Whole soybeans need to be pre-soaked. For a long soak, use 3 cups of water for each cup of beans. Soak 8 hours or overnight at room temperature. Long soak method produces beans with smooth skins. For shorter soaks, use 3 cups of water for each cup of beans and bring water to a boil in a large pan for 5 minutes. Remove from heat, cover, and allow the beans to stand for 1 hour.
Put drained and rinsed soaked beans in a large pot, using 3 cups of fresh water for each cup of beans. Bring water to boil, reduce heat to simmer, and cook beans for about 2 1/2 – 3 hours. Do not add salt or acidic ingredients such as tomatoes or molasses to beans before they are almost entirely cooked, as salt and acids harden the beans skins.
If a pressure cooker is used, place presoaked (8-12 hours soaked), drained and rinsed beans in a pressure cooker. Add 4 cups of water plus 2 tablespoons of cooking oil for the first cup of beans, 3 cups of water and 2 tablespoons of vegetable oil for each additional cup of beans (oil controls foaming). Do not fill the cooker above the halfway mark! Cook with fifteen pounds of pressure for 9 to 12 minutes. Quick release pressure by placing cooker under cold running water. Drain immediately.
Soybeans are naturally an excellent source of high quality soy protein, isoflavones, dietary fiber, potassium, folic acid, and other essential vitamins and minerals. Soybeans are a good source of essential fatty acids and contain no cholesterol and little or no saturated fat.

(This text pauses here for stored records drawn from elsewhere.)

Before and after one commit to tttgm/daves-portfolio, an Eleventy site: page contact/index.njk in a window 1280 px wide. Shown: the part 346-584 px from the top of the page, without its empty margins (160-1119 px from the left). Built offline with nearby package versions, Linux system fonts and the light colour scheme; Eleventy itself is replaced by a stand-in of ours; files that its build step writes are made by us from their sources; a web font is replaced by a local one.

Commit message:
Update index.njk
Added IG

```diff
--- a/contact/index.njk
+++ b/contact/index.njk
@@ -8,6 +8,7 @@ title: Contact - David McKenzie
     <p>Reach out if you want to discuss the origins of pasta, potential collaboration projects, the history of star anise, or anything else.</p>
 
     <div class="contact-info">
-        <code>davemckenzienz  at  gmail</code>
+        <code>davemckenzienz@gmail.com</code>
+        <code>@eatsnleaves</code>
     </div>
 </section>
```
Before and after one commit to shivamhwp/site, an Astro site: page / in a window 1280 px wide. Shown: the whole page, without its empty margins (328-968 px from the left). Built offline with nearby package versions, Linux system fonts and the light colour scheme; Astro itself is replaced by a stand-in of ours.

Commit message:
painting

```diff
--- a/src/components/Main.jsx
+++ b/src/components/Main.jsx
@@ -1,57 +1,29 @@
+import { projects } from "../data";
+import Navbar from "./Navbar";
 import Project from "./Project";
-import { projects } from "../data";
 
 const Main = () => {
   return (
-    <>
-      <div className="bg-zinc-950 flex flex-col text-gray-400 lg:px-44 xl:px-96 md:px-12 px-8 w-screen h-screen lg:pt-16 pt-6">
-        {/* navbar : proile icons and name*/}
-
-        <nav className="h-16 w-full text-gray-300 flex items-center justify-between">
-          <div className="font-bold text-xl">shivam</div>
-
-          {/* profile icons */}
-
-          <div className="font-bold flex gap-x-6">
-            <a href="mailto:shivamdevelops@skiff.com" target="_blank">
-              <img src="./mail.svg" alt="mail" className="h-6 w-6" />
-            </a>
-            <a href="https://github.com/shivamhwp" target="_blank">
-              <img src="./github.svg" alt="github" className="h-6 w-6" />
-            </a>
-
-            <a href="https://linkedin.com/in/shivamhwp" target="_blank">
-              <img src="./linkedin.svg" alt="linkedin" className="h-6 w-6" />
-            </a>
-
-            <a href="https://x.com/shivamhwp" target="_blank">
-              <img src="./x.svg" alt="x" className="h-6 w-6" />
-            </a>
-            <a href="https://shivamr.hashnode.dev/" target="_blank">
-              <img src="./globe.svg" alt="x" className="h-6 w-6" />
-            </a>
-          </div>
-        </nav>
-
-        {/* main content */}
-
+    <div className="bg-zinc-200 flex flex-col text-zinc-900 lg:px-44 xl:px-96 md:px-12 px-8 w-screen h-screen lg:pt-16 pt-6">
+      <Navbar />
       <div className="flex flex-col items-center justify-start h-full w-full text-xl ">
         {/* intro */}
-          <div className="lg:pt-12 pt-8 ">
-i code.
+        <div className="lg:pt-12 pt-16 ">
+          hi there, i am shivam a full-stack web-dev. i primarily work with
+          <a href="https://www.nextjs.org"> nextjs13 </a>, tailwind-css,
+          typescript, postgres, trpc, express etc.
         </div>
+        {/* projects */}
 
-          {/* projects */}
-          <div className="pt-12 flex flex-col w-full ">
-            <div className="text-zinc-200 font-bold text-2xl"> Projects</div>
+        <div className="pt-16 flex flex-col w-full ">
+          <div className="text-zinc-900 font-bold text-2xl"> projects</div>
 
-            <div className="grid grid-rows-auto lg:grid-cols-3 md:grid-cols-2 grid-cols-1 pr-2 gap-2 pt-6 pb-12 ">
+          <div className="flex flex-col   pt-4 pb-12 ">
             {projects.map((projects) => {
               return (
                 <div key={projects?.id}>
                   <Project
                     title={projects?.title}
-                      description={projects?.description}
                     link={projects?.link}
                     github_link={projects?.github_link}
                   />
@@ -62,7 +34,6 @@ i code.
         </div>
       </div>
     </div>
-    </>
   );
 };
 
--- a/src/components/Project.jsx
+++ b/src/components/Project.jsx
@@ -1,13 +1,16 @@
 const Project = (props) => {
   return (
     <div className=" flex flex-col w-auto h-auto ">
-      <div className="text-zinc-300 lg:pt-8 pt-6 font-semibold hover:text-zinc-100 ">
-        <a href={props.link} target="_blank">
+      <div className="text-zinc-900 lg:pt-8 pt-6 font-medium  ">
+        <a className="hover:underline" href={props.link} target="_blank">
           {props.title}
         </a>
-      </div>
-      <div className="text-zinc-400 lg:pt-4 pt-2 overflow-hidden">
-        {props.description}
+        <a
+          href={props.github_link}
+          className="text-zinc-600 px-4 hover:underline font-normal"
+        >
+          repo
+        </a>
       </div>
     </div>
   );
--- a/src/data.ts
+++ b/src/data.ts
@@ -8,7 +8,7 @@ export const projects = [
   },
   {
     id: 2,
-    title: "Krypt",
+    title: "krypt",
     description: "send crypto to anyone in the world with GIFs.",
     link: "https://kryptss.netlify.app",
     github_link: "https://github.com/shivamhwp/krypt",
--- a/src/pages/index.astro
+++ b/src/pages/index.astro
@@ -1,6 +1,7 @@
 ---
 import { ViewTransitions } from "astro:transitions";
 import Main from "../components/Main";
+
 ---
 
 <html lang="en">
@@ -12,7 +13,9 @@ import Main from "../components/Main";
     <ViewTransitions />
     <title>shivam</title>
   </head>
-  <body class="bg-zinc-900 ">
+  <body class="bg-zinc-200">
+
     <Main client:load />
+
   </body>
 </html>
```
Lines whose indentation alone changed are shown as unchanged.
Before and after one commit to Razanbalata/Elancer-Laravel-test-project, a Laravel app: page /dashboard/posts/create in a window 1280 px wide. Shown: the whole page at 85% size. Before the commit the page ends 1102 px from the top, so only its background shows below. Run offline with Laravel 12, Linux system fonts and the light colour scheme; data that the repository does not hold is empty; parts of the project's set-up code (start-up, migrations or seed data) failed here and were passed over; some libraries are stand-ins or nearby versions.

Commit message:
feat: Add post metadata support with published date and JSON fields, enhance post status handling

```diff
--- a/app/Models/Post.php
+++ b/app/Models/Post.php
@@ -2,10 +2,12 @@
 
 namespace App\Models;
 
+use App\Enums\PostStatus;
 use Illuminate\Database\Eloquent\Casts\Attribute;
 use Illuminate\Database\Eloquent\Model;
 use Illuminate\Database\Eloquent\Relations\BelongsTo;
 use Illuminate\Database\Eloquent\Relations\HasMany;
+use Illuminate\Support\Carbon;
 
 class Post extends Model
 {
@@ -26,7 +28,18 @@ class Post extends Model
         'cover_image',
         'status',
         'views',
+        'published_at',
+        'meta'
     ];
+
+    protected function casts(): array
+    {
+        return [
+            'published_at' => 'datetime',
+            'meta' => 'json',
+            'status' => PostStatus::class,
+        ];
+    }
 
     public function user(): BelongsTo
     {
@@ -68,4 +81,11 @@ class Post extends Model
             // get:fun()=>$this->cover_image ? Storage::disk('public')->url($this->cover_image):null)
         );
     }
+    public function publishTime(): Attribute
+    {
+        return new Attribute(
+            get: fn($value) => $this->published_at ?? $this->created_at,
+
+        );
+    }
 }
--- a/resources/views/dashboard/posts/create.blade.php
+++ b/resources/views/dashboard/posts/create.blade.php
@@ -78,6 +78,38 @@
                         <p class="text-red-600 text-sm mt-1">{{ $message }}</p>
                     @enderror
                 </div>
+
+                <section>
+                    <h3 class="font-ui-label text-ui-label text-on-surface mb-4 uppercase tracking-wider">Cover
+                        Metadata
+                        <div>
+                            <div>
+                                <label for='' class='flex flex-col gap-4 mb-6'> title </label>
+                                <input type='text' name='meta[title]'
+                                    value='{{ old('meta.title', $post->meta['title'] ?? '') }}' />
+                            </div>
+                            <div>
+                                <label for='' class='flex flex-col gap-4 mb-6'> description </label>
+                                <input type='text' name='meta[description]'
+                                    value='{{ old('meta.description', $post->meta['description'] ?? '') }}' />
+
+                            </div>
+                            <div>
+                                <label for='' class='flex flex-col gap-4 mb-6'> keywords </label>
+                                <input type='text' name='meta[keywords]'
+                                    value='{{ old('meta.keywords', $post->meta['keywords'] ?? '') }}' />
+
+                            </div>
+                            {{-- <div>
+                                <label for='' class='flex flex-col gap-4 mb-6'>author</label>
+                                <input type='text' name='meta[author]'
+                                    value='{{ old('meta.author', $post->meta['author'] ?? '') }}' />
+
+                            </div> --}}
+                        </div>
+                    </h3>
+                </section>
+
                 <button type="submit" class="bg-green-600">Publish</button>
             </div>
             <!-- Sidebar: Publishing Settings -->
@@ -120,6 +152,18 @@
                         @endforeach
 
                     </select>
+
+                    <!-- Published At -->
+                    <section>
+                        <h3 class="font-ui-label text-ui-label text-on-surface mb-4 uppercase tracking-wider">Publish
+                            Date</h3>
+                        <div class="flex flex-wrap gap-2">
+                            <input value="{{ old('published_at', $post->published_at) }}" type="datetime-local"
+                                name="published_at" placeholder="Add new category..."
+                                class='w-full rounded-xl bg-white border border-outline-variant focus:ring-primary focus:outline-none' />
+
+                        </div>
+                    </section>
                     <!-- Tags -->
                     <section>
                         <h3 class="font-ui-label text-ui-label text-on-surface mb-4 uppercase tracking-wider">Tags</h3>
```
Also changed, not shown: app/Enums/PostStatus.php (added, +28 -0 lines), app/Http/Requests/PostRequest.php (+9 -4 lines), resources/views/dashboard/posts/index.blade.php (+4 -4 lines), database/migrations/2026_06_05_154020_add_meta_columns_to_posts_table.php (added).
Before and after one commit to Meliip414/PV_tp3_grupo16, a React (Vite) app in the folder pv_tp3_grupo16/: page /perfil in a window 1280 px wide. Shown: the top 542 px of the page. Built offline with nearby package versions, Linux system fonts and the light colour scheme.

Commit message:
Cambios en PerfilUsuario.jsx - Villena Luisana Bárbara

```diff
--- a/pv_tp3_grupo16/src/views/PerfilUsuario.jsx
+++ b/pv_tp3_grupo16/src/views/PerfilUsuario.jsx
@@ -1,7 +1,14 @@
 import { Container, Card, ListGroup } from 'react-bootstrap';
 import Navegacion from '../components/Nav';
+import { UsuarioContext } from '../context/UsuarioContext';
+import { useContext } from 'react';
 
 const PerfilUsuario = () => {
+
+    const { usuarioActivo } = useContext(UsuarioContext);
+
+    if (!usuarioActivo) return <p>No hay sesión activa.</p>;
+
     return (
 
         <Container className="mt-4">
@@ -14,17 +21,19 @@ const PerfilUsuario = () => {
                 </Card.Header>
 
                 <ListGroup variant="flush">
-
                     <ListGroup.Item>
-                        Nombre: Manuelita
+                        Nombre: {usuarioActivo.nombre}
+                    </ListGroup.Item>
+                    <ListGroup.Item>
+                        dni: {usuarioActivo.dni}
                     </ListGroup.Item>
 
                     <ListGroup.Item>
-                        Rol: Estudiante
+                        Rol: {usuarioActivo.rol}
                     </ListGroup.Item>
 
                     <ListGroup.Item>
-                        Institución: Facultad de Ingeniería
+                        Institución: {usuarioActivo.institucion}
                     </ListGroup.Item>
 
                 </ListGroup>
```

Important bio-active components, including isoflavones in soybeans, are being studied in relationship to relieving menopausal symptoms, such as hot flashes, maintaining healthy bones, and preventing prostate, colorectal, and breast cancers.
Soybeans supply protein that provides all the essential amino acids needed for growth, similar to animal protein. In addition to its quality, scientists have found that soy protein may help reduce the risk of heart disease by lowering blood cholesterol and increasing the flexibility of blood vessels. The FDA has approved a health claim stating that “25 grams of soy protein in a daily diet low in saturated fat and cholesterol can help reduce total and LDL cholesterol that is moderately high to high.”
|Green soybeans½ c cooked||%Daily Value||Mature/yellow soybeans ½ c cooked||%Daily Value||Soy nuts¼ c plain||%Daily Value|
|Total Fat||6g||9%||8||12%||9 g||14%|
|Saturated Fat||0.5g||3%||0||0%||1 g||5%|
|Total Carbo-hydrates||10g||3%||8||2%||14 g||5%|
|Dietary Fiber||4g||16%||6||24%||4 g||16%|
|Folate||100 mcg||25%||46 mcg||12 %||88 mcg||22%|
|Source: USDA National Nutrient Database for Standard Reference Release 17|
|Average Total Isoflavones||49 mg||24mg||55 mg|
|Source: USDA-Iowa State University Database on the Isoflavone Content of Foods- 1999, USDA Nutrient Data Laboratory, Agricultural Research Service.|
|Exchanges 1 protein/1 starch • 2 protein/1 starch • 2 protein/2 starch
Source: Exchange List for Meal Planning, 2nd edition, 2002.
The American Diabetes Association / The American Dietetic Association